*What the task asks*.
Lift out all lines below that contain "response".

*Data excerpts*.
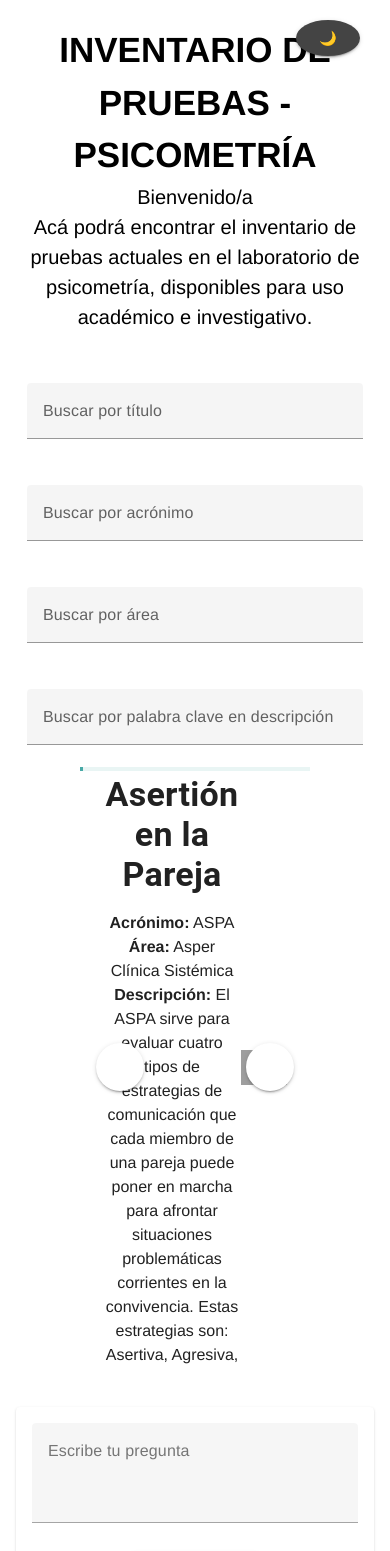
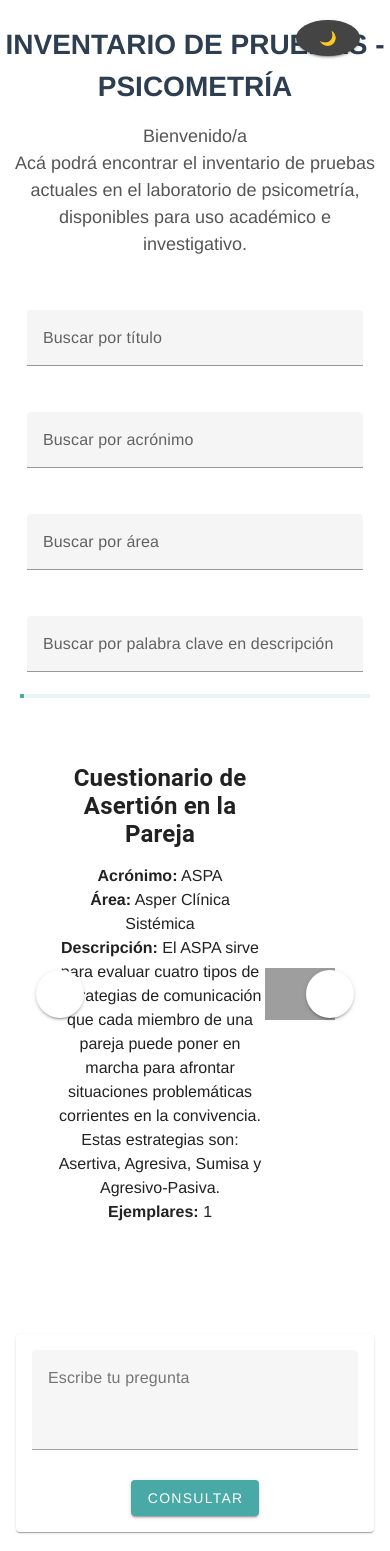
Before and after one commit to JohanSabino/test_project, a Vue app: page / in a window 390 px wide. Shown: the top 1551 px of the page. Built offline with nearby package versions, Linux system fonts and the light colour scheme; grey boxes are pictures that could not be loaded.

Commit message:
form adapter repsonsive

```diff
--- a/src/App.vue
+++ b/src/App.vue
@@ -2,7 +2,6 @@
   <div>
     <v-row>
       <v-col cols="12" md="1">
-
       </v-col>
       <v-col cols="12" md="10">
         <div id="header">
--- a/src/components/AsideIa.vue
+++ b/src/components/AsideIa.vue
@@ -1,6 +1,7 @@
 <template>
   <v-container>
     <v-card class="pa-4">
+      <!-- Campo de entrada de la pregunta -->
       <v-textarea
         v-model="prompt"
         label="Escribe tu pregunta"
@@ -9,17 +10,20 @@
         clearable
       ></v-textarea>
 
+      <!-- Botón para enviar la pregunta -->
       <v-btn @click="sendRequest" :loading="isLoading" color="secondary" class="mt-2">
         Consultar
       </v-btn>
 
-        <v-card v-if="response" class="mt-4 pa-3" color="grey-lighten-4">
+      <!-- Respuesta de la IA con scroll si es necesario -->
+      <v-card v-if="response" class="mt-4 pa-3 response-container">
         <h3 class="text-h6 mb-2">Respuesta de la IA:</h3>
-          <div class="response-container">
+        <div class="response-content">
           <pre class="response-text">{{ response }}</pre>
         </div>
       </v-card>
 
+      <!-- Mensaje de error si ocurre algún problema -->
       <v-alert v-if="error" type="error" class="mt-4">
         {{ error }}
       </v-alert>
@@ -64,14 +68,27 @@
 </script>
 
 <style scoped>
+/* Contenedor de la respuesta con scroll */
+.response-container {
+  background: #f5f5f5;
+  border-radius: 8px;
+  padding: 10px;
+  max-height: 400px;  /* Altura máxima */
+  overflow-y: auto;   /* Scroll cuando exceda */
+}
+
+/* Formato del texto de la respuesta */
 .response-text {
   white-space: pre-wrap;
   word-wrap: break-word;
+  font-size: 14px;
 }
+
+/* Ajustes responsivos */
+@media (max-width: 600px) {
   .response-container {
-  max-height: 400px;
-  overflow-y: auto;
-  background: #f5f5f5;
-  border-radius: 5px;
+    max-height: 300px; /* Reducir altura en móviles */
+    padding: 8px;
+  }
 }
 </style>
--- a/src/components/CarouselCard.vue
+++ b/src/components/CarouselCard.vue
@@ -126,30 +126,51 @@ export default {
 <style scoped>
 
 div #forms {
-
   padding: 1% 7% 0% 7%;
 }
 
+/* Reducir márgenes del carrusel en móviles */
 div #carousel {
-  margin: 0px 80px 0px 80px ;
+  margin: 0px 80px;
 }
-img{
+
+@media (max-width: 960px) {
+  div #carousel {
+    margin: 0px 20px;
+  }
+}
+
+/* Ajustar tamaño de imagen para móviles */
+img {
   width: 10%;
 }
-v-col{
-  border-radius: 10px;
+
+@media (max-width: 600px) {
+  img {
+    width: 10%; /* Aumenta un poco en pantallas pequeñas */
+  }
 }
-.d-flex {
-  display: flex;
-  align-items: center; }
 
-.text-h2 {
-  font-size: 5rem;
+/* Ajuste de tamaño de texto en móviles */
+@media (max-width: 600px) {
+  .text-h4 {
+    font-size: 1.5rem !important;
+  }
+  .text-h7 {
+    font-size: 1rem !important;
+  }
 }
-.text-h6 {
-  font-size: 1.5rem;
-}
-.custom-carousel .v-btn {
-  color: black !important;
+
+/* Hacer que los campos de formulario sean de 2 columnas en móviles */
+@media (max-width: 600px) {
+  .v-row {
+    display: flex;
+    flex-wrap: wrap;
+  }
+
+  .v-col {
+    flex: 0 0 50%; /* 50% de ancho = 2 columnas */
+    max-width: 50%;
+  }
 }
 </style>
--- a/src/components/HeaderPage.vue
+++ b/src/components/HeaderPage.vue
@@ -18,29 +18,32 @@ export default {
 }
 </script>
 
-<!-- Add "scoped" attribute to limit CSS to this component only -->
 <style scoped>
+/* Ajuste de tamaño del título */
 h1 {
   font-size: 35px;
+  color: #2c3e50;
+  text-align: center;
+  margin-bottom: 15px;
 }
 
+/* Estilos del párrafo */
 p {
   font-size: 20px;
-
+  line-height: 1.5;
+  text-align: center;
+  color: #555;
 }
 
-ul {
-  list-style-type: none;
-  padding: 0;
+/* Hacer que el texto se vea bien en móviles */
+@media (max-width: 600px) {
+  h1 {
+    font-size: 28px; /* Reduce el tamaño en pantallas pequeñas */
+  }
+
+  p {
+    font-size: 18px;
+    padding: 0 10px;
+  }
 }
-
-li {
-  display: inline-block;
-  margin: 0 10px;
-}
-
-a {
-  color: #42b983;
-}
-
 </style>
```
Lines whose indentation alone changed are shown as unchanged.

*Completed task*.
-        <v-card v-if="response" class="mt-4 pa-3" color="grey-lighten-4">
+      <v-card v-if="response" class="mt-4 pa-3 response-container">
-          <div class="response-container">
+        <div class="response-content">
           <pre class="response-text">{{ response }}</pre>
+.response-container {
 .response-text {
   .response-container {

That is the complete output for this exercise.